WHAT THE TASK REQUIRES:
Scan the material for "warm". Copy every line it appears in.
* * *
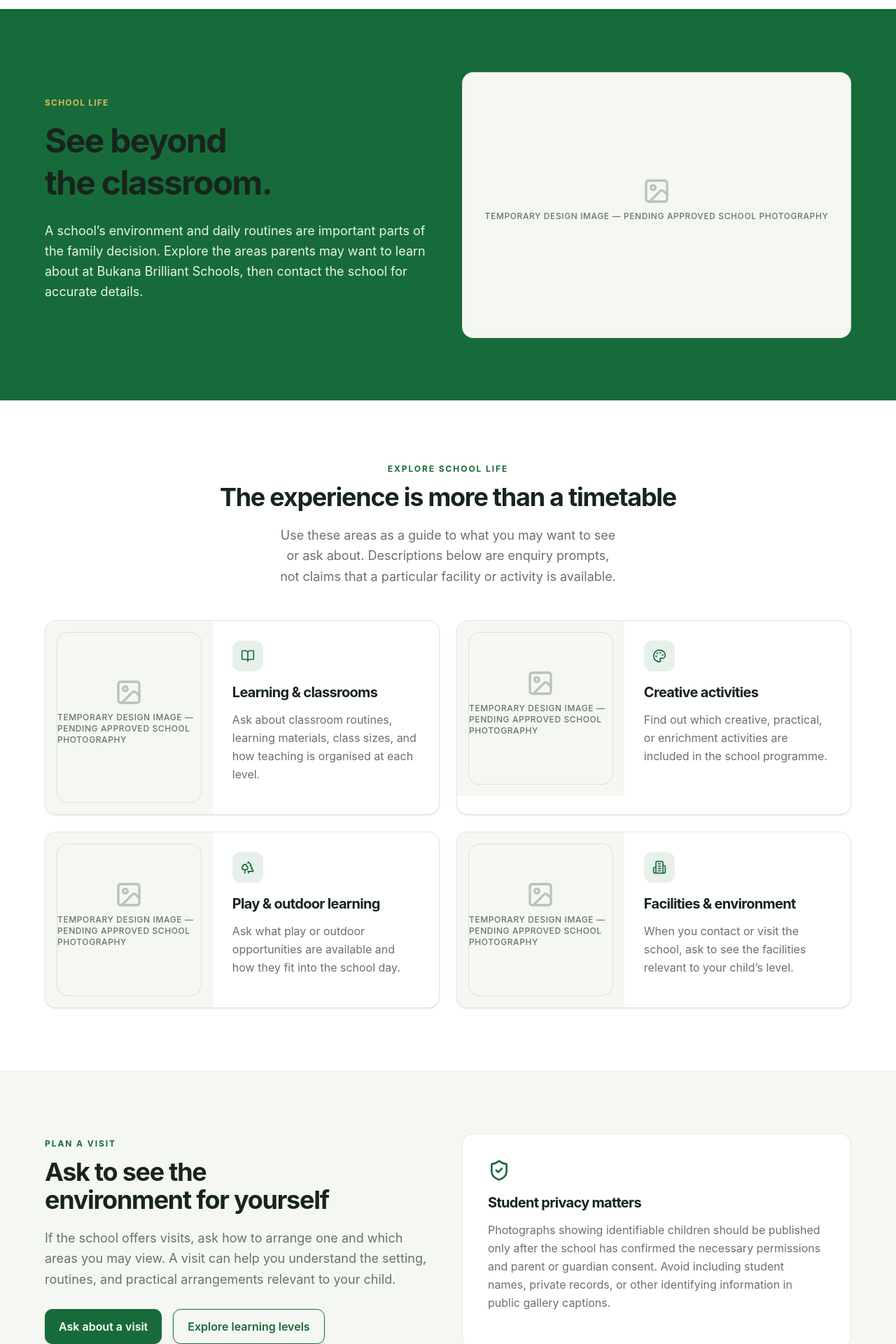
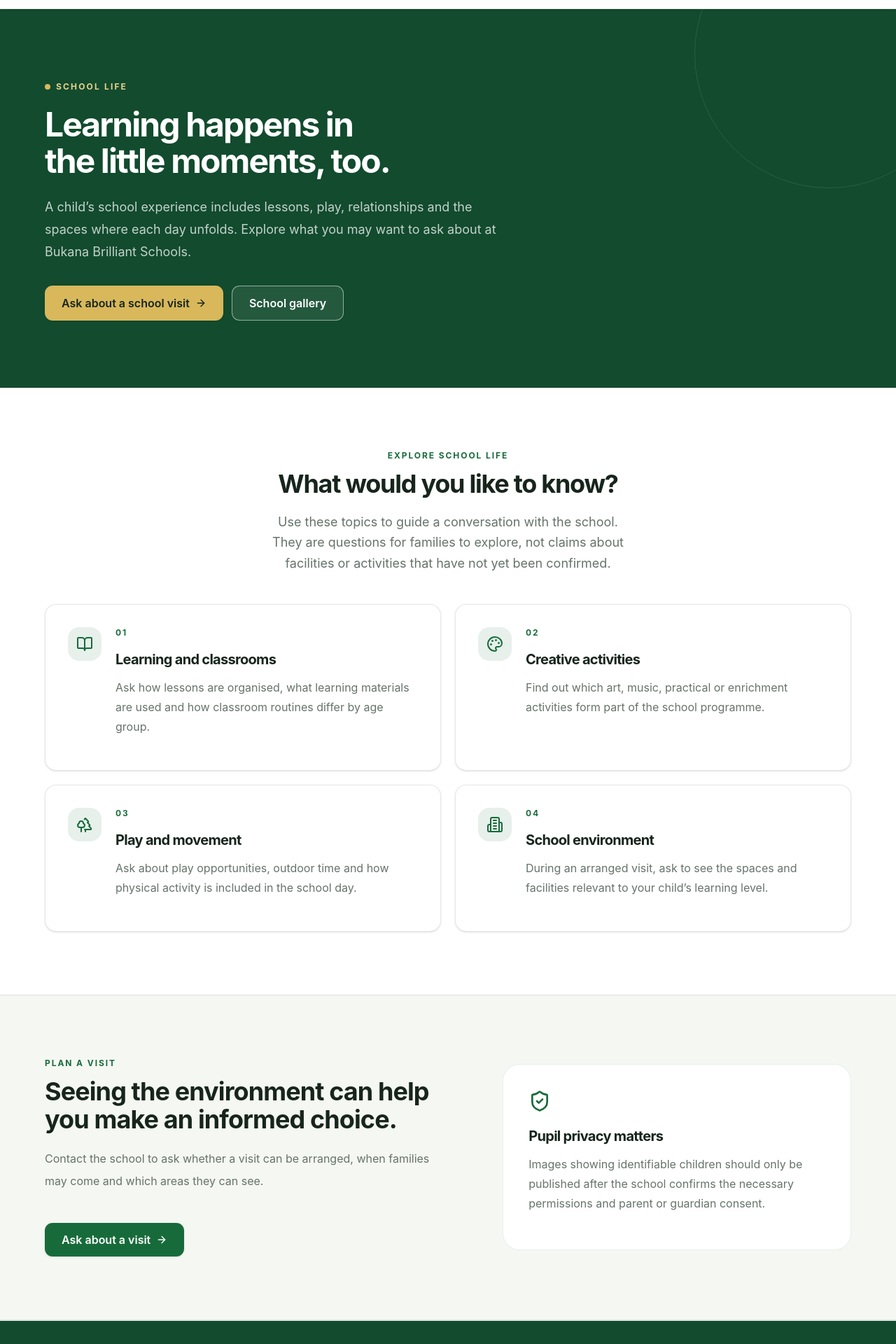
Before and after one commit to blinkzdlfx-cell/bukana-brilliant-schools, a React (Vite) app: page /school-life in a window 1280 px wide. Shown: the part 60-1980 px from the top of the page at 70% size. Built offline with nearby package versions, Linux system fonts and the light colour scheme.

Commit message:
Make school-life content editorial and remove empty photo placeholder cards

```diff
--- a/src/pages/SchoolLifePage.jsx
+++ b/src/pages/SchoolLifePage.jsx
@@ -1,68 +1,104 @@
-import { BookOpen, Palette, Trees, Building2, ShieldCheck } from 'lucide-react';
+import { ArrowRight, BookOpen, Building2, Palette, ShieldCheck, Trees, Users } from 'lucide-react';
+import { Button } from '@/components/ui/button.jsx';
+import { Card, CardBody } from '@/components/ui/card.jsx';
 import { SectionHeading } from '@/components/ui/section-heading.jsx';
-import { Card, CardBody } from '@/components/ui/card.jsx';
-import { TemporaryImage } from '@/components/ui/temporary-image.jsx';
-import { Button } from '@/components/ui/button.jsx';
-import { contactCta } from '@/data/school.js';
 
 const experiences = [
-  { id: 'learning', label: 'Learning & classrooms', icon: BookOpen, description: 'Ask about classroom routines, learning materials, class sizes, and how teaching is organised at each level.' },
-  { id: 'creative', label: 'Creative activities', icon: Palette, description: 'Find out which creative, practical, or enrichment activities are included in the school programme.' },
-  { id: 'play', label: 'Play & outdoor learning', icon: Trees, description: 'Ask what play or outdoor opportunities are available and how they fit into the school day.' },
-  { id: 'facilities', label: 'Facilities & environment', icon: Building2, description: 'When you contact or visit the school, ask to see the facilities relevant to your child’s level.' },
+  {
+    label: 'Learning and classrooms',
+    icon: BookOpen,
+    description: 'Ask how lessons are organised, what learning materials are used and how classroom routines differ by age group.',
+  },
+  {
+    label: 'Creative activities',
+    icon: Palette,
+    description: 'Find out which art, music, practical or enrichment activities form part of the school programme.',
+  },
+  {
+    label: 'Play and movement',
+    icon: Trees,
+    description: 'Ask about play opportunities, outdoor time and how physical activity is included in the school day.',
+  },
+  {
+    label: 'School environment',
+    icon: Building2,
+    description: 'During an arranged visit, ask to see the spaces and facilities relevant to your child’s learning level.',
+  },
 ];
 
 export function SchoolLifePage() {
   return (
     <>
-      <section className="bg-brand section-pad text-surface-white">
-        <div className="container-wide grid items-center gap-10 lg:grid-cols-2">
-          <div>
-            <p className="mb-4 text-xs font-bold uppercase tracking-widest text-accent">School life</p>
-            <h1 className="max-w-3xl text-4xl font-bold leading-tight text-balance md:text-5xl">See beyond the classroom.</h1>
-            <p className="mt-6 max-w-2xl text-lg leading-relaxed text-[#e8f3e9]">A school’s environment and daily routines are important parts of the family decision. Explore the areas parents may want to learn about at Bukana Brilliant Schools, then contact the school for accurate details.</p>
-          </div>
-          <div className="relative h-[300px] md:h-[380px]">
-            <TemporaryImage alt="Approved school-life photograph to be supplied by Bukana Brilliant Schools" category="school-life" width="100%" height="100%" />
+      <section className="relative isolate overflow-hidden bg-brand-deep text-white">
+        <div aria-hidden="true" className="pointer-events-none absolute -right-24 -top-32 h-96 w-96 rounded-full border border-white/10" />
+        <div className="container-wide relative py-16 md:py-20 lg:py-24">
+          <p className="mb-5 inline-flex items-center gap-2 text-xs font-bold uppercase tracking-[0.18em] text-[#E8D28C]">
+            <span className="h-2 w-2 rounded-full bg-accent" />
+            School life
+          </p>
+          <h1 className="max-w-3xl text-balance text-4xl font-bold leading-[1.08] tracking-[-0.04em] text-white sm:text-5xl">
+            Learning happens in the little moments, too.
+          </h1>
+          <p className="mt-6 max-w-2xl text-base leading-8 text-white/75 sm:text-lg">
+            A child’s school experience includes lessons, play, relationships and the spaces where each day unfolds. Explore what you may want to ask about at Bukana Brilliant Schools.
+          </p>
+          <div className="mt-8 flex flex-col gap-3 sm:flex-row">
+            <Button variant="accent" href="/contact" className="min-h-12 px-6">
+              Ask about a school visit <ArrowRight aria-hidden="true" className="h-4 w-4" />
+            </Button>
+            <Button variant="secondary" href="/gallery" className="min-h-12 border-white/50 bg-white/8 px-6 text-white shadow-none hover:bg-white hover:text-brand-deep">
+              School gallery
+            </Button>
           </div>
         </div>
       </section>
 
-      <section className="bg-surface-white section-pad">
+      <section className="section-pad bg-surface-white">
         <div className="container-wide">
-          <SectionHeading eyebrow="Explore school life" title="The experience is more than a timetable" description="Use these areas as a guide to what you may want to see or ask about. Descriptions below are enquiry prompts, not claims that a particular facility or activity is available." />
-          <div className="mt-12 grid gap-6 md:grid-cols-2">
-            {experiences.map(({ id, label, icon: Icon, description }) => (
-              <Card key={id} className="h-full overflow-hidden">
-                <div className="grid sm:grid-cols-[0.85fr_1.15fr]">
-                  <div className="min-h-[220px] bg-surface-warm p-4">
-                    <TemporaryImage alt={`Approved photograph for ${label.toLowerCase()} to be supplied`} category={id} width="100%" height="100%" />
+          <SectionHeading
+            eyebrow="Explore school life"
+            title="What would you like to know?"
+            description="Use these topics to guide a conversation with the school. They are questions for families to explore, not claims about facilities or activities that have not yet been confirmed."
+          />
+          <div className="mt-11 grid gap-5 md:grid-cols-2">
+            {experiences.map(({ label, icon: Icon, description }, index) => (
+              <Card key={label} className="h-full">
+                <CardBody className="flex h-full gap-5 p-6 sm:p-8">
+                  <span className="flex h-12 w-12 shrink-0 items-center justify-center rounded-2xl bg-brand/10 text-brand">
+                    <Icon aria-hidden="true" className="h-6 w-6" />
+                  </span>
+                  <div className="min-w-0">
+                    <p className="text-xs font-bold tracking-[0.16em] text-brand">0{index + 1}</p>
+                    <h2 className="mt-2 text-xl font-bold text-ink-deep">{label}</h2>
+                    <p className="mt-3 leading-7 text-ink-muted">{description}</p>
                   </div>
-                  <CardBody className="p-6 md:p-7">
-                    <div className="mb-4 flex h-11 w-11 items-center justify-center rounded-xl bg-brand/10 text-brand"><Icon className="h-5 w-5" /></div>
-                    <h2 className="mb-3 text-xl font-bold text-ink-deep">{label}</h2>
-                    <p className="leading-relaxed text-ink-muted">{description}</p>
-                  </CardBody>
-                </div>
+                </CardBody>
               </Card>
             ))}
           </div>
         </div>
       </section>
 
-      <section className="bg-surface-warm section-pad">
-        <div className="container-wide grid items-center gap-10 lg:grid-cols-2">
+      <section className="section-pad border-y border-border-soft bg-surface-warm">
+        <div className="container-wide grid items-center gap-8 lg:grid-cols-[1fr_0.8fr]">
           <div>
-            <SectionHeading eyebrow="Plan a visit" title="Ask to see the environment for yourself" description="If the school offers visits, ask how to arrange one and which areas you may view. A visit can help you understand the setting, routines, and practical arrangements relevant to your child." className="mx-0 text-left" />
-            <div className="mt-7 flex flex-col gap-4 sm:flex-row">
-              <Button variant="primary" href={contactCta.href}>Ask about a visit</Button>
-              <Button variant="outline" href="/academics">Explore learning levels</Button>
-            </div>
+            <p className="mb-3 text-xs font-bold uppercase tracking-[0.16em] text-brand">Plan a visit</p>
+            <h2 className="max-w-xl text-balance text-3xl font-bold tracking-tight text-ink-deep sm:text-4xl">
+              Seeing the environment can help you make an informed choice.
+            </h2>
+            <p className="mt-5 max-w-xl leading-8 text-ink-muted">
+              Contact the school to ask whether a visit can be arranged, when families may come and which areas they can see.
+            </p>
+            <Button variant="primary" href="/contact" className="mt-7 min-h-12 px-6">
+              Ask about a visit <ArrowRight aria-hidden="true" className="h-4 w-4" />
+            </Button>
           </div>
-          <div className="rounded-card border border-border-soft bg-surface-white p-7 md:p-9">
-            <ShieldCheck className="mb-4 h-8 w-8 text-brand" />
-            <h2 className="mb-3 text-xl font-bold text-ink-deep">Student privacy matters</h2>
-            <p className="leading-relaxed text-ink-muted">Photographs showing identifiable children should be published only after the school has confirmed the necessary permissions and parent or guardian consent. Avoid including student names, private records, or other identifying information in public gallery captions.</p>
+          <div className="rounded-[1.5rem] border border-brand/10 bg-white p-7 sm:p-9">
+            <ShieldCheck aria-hidden="true" className="h-8 w-8 text-brand" />
+            <h3 className="mt-5 text-xl font-bold text-ink-deep">Pupil privacy matters</h3>
+            <p className="mt-3 leading-7 text-ink-muted">
+              Images showing identifiable children should only be published after the school confirms the necessary permissions and parent or guardian consent.
+            </p>
           </div>
         </div>
       </section>
```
* * *
PROBLEM SOLUTION:
-                  <div className="min-h-[220px] bg-surface-warm p-4">
-      <section className="bg-surface-warm section-pad">
+      <section className="section-pad border-y border-border-soft bg-surface-warm">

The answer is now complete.